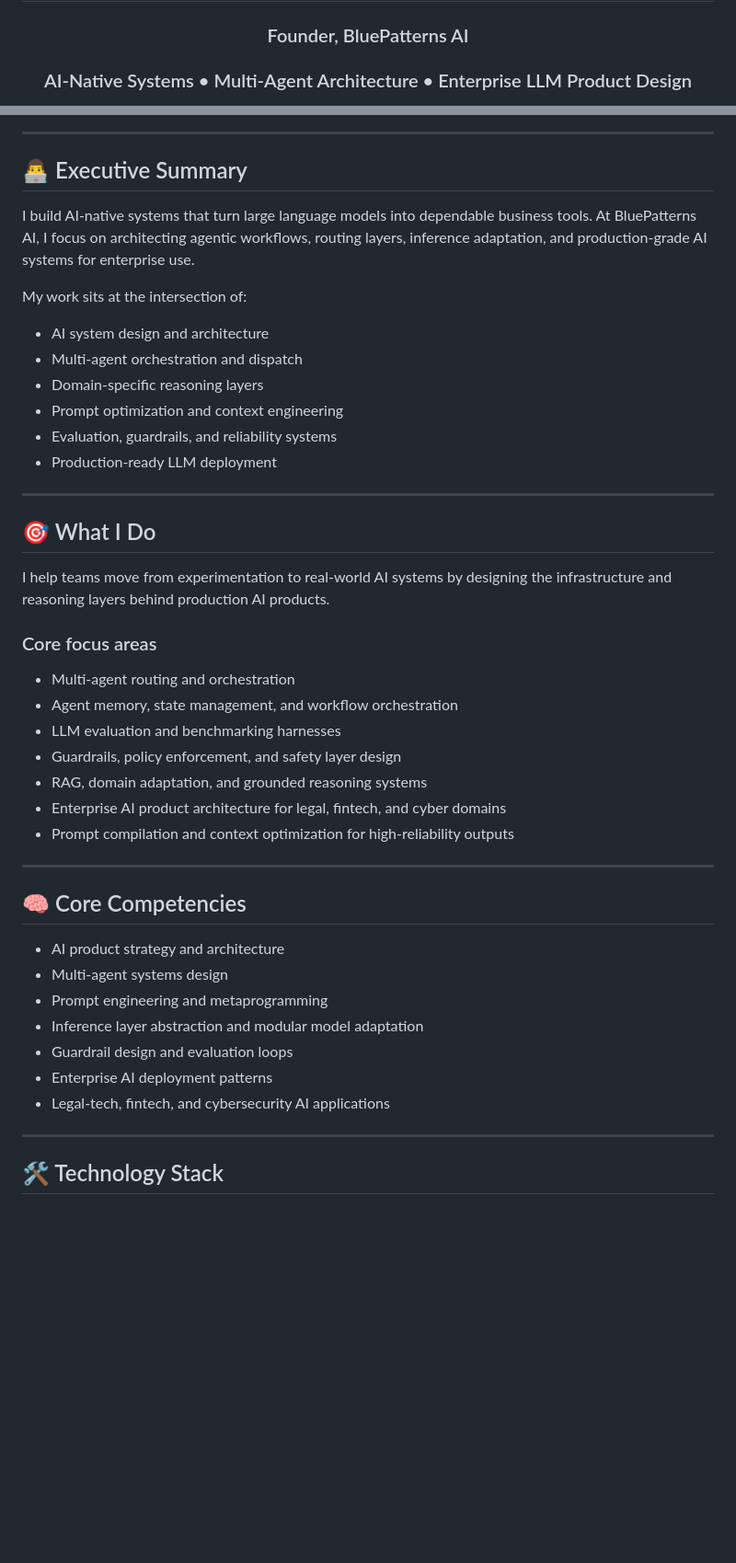
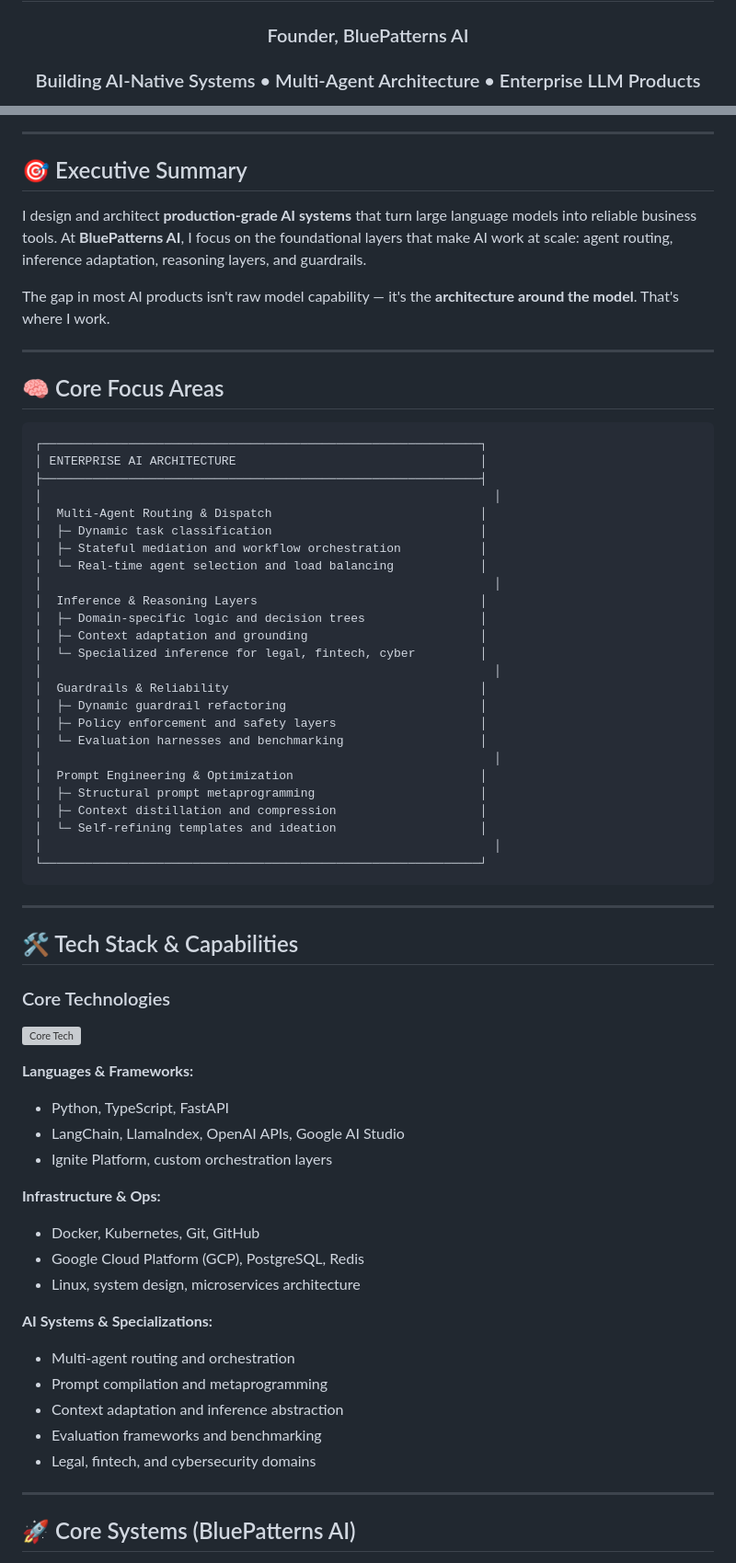
Before and after one commit to Sandeep-Hipparagi/Sandeep-Hipparagi, a Markdown page: README.md, 2 parts joined by grey strips. Shown at 92% size. GitHub-like rendering; blank space fills up the shorter version; grey boxes are pictures that could not be loaded.

Commit message:
Enhanced profile README with visual storytelling, badges, and domain-specific architecture highlights

````diff
--- a/README.md
+++ b/README.md
@@ -2,5 +2,5 @@
 
 # Sandeep Hipparagi
 ### Founder, BluePatterns AI
-### AI-Native Systems • Multi-Agent Architecture • Enterprise LLM Product Design
+### Building AI-Native Systems • Multi-Agent Architecture • Enterprise LLM Products
 
@@ -19,43 +20,71 @@
 
 ---
 
-## 👨‍💻 Executive Summary
-I build AI-native systems that turn large language models into dependable business tools. At BluePatterns AI, I focus on architecting agentic workflows, routing layers, inference adaptation, and production-grade AI systems for enterprise use.
+## 🎯 Executive Summary
 
-My work sits at the intersection of:
-- AI system design and architecture
-- Multi-agent orchestration and dispatch
-- Domain-specific reasoning layers
-- Prompt optimization and context engineering
-- Evaluation, guardrails, and reliability systems
-- Production-ready LLM deployment
+I design and architect **production-grade AI systems** that turn large language models into reliable business tools. At **BluePatterns AI**, I focus on the foundational layers that make AI work at scale: agent routing, inference adaptation, reasoning layers, and guardrails.
+
+The gap in most AI products isn't raw model capability — it's the **architecture around the model**. That's where I work.
 
 ---
 
-## 🎯 What I Do
-I help teams move from experimentation to real-world AI systems by designing the infrastructure and reasoning layers behind production AI products.
+## 🧠 Core Focus Areas
 
-### Core focus areas
-- Multi-agent routing and orchestration
-- Agent memory, state management, and workflow orchestration
-- LLM evaluation and benchmarking harnesses
-- Guardrails, policy enforcement, and safety layer design
-- RAG, domain adaptation, and grounded reasoning systems
-- Enterprise AI product architecture for legal, fintech, and cyber domains
-- Prompt compilation and context optimization for high-reliability outputs
+```
+┌─────────────────────────────────────────────────────────────┐
+│ ENTERPRISE AI ARCHITECTURE                                  │
+├─────────────────────────────────────────────────────────────┤
+│                                                               │
+│  Multi-Agent Routing & Dispatch                             │
+│  ├─ Dynamic task classification                             │
+│  ├─ Stateful mediation and workflow orchestration           │
+│  └─ Real-time agent selection and load balancing            │
+│                                                               │
+│  Inference & Reasoning Layers                               │
+│  ├─ Domain-specific logic and decision trees                │
+│  ├─ Context adaptation and grounding                        │
+│  └─ Specialized inference for legal, fintech, cyber         │
+│                                                               │
+│  Guardrails & Reliability                                   │
+│  ├─ Dynamic guardrail refactoring                           │
+│  ├─ Policy enforcement and safety layers                    │
+│  └─ Evaluation harnesses and benchmarking                   │
+│                                                               │
+│  Prompt Engineering & Optimization                          │
+│  ├─ Structural prompt metaprogramming                       │
+│  ├─ Context distillation and compression                    │
+│  └─ Self-refining templates and ideation                    │
+│                                                               │
+└─────────────────────────────────────────────────────────────┘
+```
 
 ---
 
-## 🧠 Core Competencies
-- AI product strategy and architecture
-- Multi-agent systems design
-- Prompt engineering and metaprogramming
-- Inference layer abstraction and modular model adaptation
-- Guardrail design and evaluation loops
-- Enterprise AI deployment patterns
-- Legal-tech, fintech, and cybersecurity AI applications
+## 🛠️ Tech Stack & Capabilities
+
+### Core Technologies
+<p align="left">
+  <img src="https://skillicons.dev/icons?i=py,ts,fastapi,docker,git,github,gcp,postgres,redis,linux" alt="Core Tech" />
+</p>
+
+**Languages & Frameworks:**
+- Python, TypeScript, FastAPI
+- LangChain, LlamaIndex, OpenAI APIs, Google AI Studio
+- Ignite Platform, custom orchestration layers
+
+**Infrastructure & Ops:**
+- Docker, Kubernetes, Git, GitHub
+- Google Cloud Platform (GCP), PostgreSQL, Redis
+- Linux, system design, microservices architecture
+
+**AI Systems & Specializations:**
+- Multi-agent routing and orchestration
+- Prompt compilation and metaprogramming
+- Context adaptation and inference abstraction
+- Evaluation frameworks and benchmarking
+- Legal, fintech, and cybersecurity domains
 
 ---
 
-## 🛠️ Technology Stack
+## 🚀 Core Systems (BluePatterns AI)
 
````
Also changed, not shown: other parts of README.md (+85 -58 lines).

^^^^

**WORK TASK**
What lines of the material above include "README"? Copy each one.

**THE COMPLETED TASK**
Before and after one commit to Sandeep-Hipparagi/Sandeep-Hipparagi, a Markdown page: README.md, 2 parts joined by grey strips. Shown at 92% size. GitHub-like rendering; blank space fills up the shorter version; grey boxes are pictures that could not be loaded.
Enhanced profile README with visual storytelling, badges, and domain-specific architecture highlights
--- a/README.md
+++ b/README.md
Also changed, not shown: other parts of README.md (+85 -58 lines).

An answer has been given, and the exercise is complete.